The below map infographic, made by MyVoucherCodes, shows a few of the continent’s household tech names as well as some lesser known companies. Each country has been labelled with one of its biggest tech companies, based on valuation, and each map has been categorised into groups – Titans ($50bn+), Decadons ($10-50bn), Unicorns ($1bn+) and Rising Stars (potential to reach $1bn).
At the top of our list we have SAP SE – a German software company that develops enterprise software for business operations and customer relations. Having recently opened its very own cloud data centre in the UAE, SAP’s move signifies Europe’s desire to follow the US with its growing appetite for the Middle Eastern market.
As for Decadons, it’s the Nordic countries that are racing ahead. With companies such as Spotify, Nokia and Skype, Sweden and Finland have excelled in producing brands that demonstrate how to use technology as a means of communication and sharing information.
Other markets which continue to soar in this category include the semiconductor industry, automotive market, and providers of information, data and services.
Europe has just shy of 50 tech unicorns, according to Business Insider. And while the UK may have the largest cumulative value of all European countries, Sweden, Germany, Israel and Russia (all of which are home to major Decadon companies) aren’t far behind.
Our research found that Europe is commonly home to software unicorns – the most valuable on this list being Ireland’s Fleetmatics. The e-commerce industry also remains a strong player in the field thanks to the likes of Just Eat, Yoox, Net-A-Porter and Allegro, and European online gaming companies such as PokerStars, Bwin and Evolution Gaming are all making their mark.
Last but by no means least, we wanted to wave the flag for some of the continent’s lesser-known companies. Despite their smaller valuations, these tech businesses are all being recognised for their pioneering developments and have a great deal of potential.
Electric car manufacturer, Rimac Automobili, was listed on this year’s Financial Times’ ‘1000 Europe’s Growing Fastest Companies’ and has signed deals to provide components for world-class car manufacturers including Aston Martin and Jaguar.
To conclude, Europe still has a long way to go to become a fully-fledged tech juggernaut, but it’s made some tremendous strides in recent years. The UK may be hailed by many as Europe’s technology capital, but it’s not the only country driving success or producing billion-dollar companies.
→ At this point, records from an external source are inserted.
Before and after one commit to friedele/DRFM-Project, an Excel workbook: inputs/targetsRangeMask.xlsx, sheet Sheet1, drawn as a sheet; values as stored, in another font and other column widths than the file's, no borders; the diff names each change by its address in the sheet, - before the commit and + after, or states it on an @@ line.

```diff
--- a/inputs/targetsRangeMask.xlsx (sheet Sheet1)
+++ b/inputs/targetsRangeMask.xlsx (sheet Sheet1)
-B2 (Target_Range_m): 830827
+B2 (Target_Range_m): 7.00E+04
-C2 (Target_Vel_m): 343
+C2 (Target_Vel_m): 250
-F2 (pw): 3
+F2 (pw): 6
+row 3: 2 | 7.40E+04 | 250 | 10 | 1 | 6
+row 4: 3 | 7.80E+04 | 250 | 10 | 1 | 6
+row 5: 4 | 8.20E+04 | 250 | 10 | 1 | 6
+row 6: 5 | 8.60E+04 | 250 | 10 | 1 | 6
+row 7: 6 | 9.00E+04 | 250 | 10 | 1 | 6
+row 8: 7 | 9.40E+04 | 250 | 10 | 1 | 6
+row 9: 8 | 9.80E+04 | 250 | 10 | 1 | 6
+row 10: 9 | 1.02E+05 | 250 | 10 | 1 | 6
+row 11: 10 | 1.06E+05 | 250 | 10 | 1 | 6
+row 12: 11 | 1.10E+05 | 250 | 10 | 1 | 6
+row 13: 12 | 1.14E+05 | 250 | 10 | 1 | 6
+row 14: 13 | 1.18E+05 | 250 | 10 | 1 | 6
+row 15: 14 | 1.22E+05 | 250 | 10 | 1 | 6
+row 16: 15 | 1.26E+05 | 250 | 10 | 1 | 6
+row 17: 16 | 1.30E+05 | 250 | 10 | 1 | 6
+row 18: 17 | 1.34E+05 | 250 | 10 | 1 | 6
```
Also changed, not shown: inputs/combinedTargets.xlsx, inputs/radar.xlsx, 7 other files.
Europe’s potential to create tech titans is at an all-time high and it’s time to start rethinking the structure of our tech ecosystem to maximise these opportunities.
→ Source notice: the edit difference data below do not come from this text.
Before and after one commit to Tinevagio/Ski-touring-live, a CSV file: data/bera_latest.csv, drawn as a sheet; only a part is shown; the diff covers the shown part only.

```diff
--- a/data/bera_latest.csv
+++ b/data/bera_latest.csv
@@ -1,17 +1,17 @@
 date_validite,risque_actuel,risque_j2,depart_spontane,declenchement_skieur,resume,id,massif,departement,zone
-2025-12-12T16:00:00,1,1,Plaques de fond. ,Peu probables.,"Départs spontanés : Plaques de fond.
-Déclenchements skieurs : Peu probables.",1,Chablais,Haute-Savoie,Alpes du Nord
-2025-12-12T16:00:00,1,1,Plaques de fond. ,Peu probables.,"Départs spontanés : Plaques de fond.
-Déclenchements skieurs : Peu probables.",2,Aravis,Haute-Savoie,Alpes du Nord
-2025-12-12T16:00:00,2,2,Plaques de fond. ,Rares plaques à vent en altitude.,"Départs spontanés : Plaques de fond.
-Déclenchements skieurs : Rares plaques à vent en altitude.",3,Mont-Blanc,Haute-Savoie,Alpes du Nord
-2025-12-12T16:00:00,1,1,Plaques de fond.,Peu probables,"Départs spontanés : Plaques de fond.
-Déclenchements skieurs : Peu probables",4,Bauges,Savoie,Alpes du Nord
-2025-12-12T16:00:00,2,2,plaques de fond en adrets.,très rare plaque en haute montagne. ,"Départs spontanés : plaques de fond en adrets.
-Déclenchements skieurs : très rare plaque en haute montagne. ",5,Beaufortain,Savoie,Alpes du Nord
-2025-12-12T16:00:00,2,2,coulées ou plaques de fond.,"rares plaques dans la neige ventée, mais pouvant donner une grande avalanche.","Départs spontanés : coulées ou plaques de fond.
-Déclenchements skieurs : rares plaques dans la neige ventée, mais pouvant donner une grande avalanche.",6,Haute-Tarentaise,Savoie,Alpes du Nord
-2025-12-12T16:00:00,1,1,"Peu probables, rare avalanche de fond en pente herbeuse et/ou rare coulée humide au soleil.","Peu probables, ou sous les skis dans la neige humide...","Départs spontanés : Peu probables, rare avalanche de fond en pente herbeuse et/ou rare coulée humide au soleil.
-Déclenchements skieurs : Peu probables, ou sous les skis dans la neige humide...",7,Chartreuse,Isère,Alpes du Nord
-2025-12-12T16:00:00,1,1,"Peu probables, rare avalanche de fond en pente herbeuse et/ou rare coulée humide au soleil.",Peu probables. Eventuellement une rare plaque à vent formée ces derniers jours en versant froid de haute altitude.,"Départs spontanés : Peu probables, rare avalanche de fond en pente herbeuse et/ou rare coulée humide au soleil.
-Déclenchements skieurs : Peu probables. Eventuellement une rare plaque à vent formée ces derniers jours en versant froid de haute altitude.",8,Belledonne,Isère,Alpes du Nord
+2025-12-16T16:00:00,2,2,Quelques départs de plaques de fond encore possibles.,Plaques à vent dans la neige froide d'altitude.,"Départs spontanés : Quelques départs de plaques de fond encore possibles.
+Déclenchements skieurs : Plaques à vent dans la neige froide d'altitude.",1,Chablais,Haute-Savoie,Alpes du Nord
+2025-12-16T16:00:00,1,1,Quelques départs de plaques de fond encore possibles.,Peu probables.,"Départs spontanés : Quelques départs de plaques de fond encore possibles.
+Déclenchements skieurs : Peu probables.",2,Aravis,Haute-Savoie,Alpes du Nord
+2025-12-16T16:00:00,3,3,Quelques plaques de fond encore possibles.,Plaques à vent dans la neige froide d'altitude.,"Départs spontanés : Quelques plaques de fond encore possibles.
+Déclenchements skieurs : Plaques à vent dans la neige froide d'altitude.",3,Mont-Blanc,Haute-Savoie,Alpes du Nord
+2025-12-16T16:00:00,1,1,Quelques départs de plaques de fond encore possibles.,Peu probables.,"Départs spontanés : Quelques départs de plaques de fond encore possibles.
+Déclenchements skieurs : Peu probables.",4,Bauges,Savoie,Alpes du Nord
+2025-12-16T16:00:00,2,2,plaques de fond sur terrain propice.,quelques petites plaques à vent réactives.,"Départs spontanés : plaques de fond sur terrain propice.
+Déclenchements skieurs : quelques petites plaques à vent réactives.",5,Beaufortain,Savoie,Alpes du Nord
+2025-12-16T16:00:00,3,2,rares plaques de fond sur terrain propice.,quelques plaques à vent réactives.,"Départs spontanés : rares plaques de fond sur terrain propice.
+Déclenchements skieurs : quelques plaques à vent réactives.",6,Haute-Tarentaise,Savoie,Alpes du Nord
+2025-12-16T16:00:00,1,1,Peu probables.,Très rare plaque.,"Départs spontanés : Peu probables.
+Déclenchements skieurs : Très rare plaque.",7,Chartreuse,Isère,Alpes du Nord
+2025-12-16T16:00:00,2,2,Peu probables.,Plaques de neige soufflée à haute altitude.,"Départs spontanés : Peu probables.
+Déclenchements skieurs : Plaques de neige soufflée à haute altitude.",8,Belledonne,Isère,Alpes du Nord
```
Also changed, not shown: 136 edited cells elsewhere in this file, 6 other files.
This infographic was made by MyVoucherCodes
Europe’s Tech Companies, courtesy of My Voucher Codes